Brief:
Hunt through the entries for the word "true" and copy each line in which it appears.

(Source data Opens)

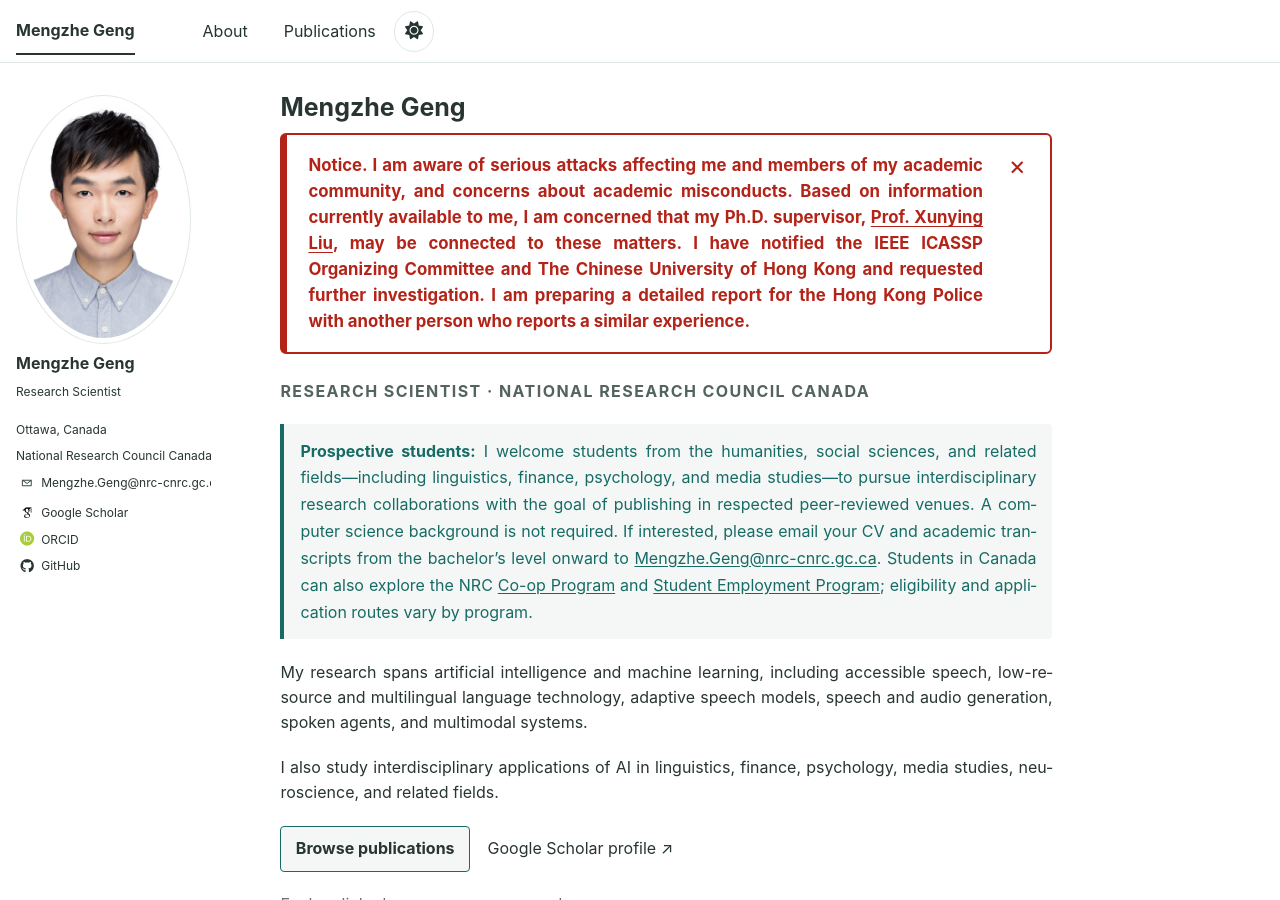
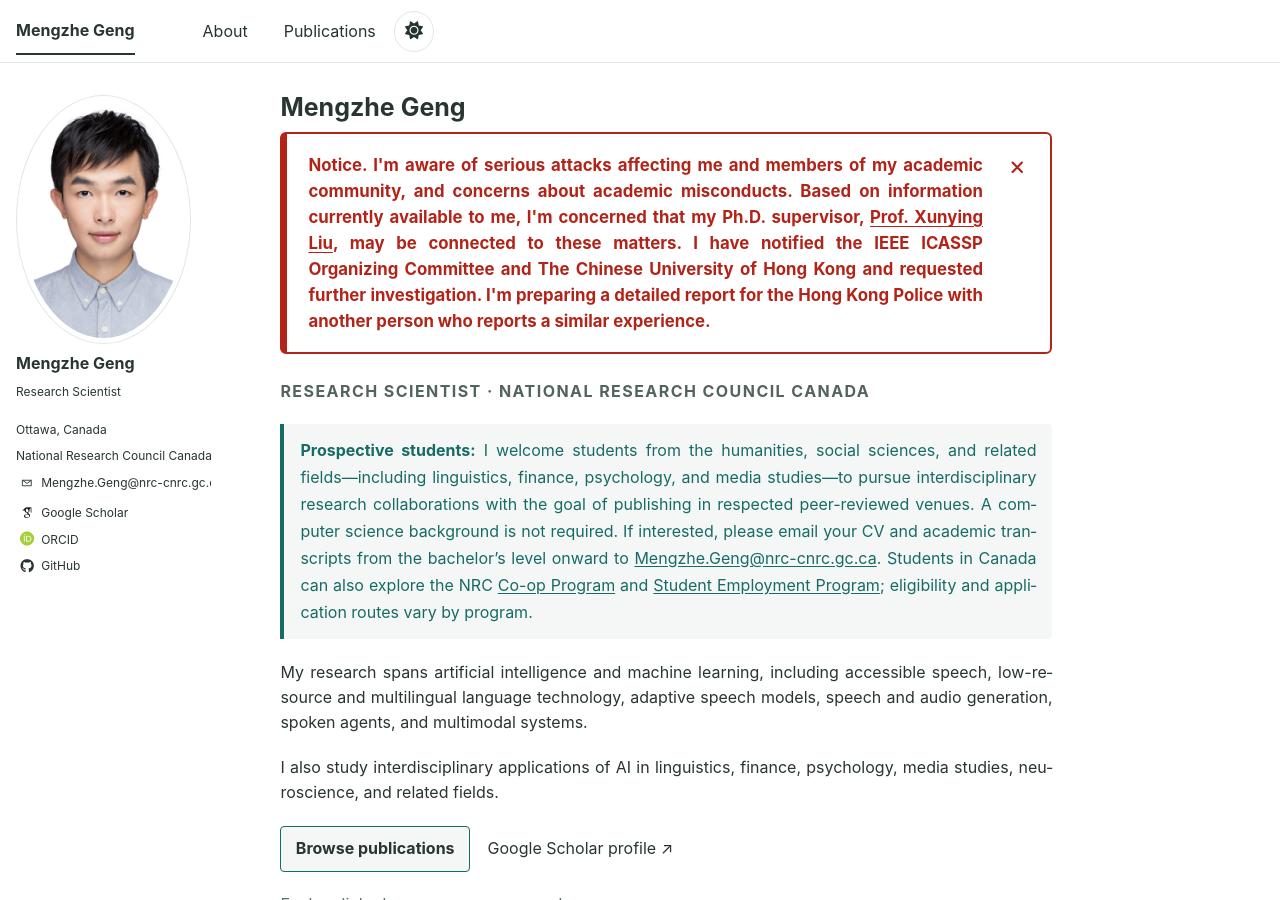
Before and after one commit to MENGZHEGENG/MENGZHEGENG.github.io, a Jekyll site: the page built from _pages/about.md, in a window 1280 px wide and 900 px high. Built offline with Jekyll 4.4.1, drawn with Linux system fonts in a browser that asks for light colours; some web fonts are replaced.

```diff
--- a/_pages/about.md
+++ b/_pages/about.md
@@ -12,7 +12,7 @@ show_safety_notice: true
 
 {% if page.show_safety_notice %}
 <aside id="safety-notice" class="safety-notice" role="region" aria-label="Safety notice">
-  <p><strong>Notice.</strong> I am aware of serious attacks affecting me and members of my academic community, and concerns about academic misconducts. Based on information currently available to me, I am concerned that my Ph.D. supervisor, <a href="https://www1.se.cuhk.edu.hk/~xyliu/" rel="noopener noreferrer">Prof. Xunying Liu</a>, may be connected to these matters. I have notified the IEEE ICASSP Organizing Committee and The Chinese University of Hong Kong and requested further investigation. I am preparing a detailed report for the Hong Kong Police with another person who reports a similar experience.</p>
+  <p><strong>Notice.</strong> I'm aware of serious attacks affecting me and members of my academic community, and concerns about academic misconducts. Based on information currently available to me, I'm concerned that my Ph.D. supervisor, <a href="https://www1.se.cuhk.edu.hk/~xyliu/" rel="noopener noreferrer">Prof. Xunying Liu</a>, may be connected to these matters. I have notified the IEEE ICASSP Organizing Committee and The Chinese University of Hong Kong and requested further investigation. I'm preparing a detailed report for the Hong Kong Police with another person who reports a similar experience.</p>
   <button class="safety-notice__close" type="button" aria-label="Dismiss safety notice">
     <svg aria-hidden="true" focusable="false" viewBox="0 0 24 24">
       <path d="M7 7l10 10M17 7 7 17" />
```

(Source data Closes)

Task solution:
@@ -12,7 +12,7 @@ show_safety_notice: true
     <svg aria-hidden="true" focusable="false" viewBox="0 0 24 24">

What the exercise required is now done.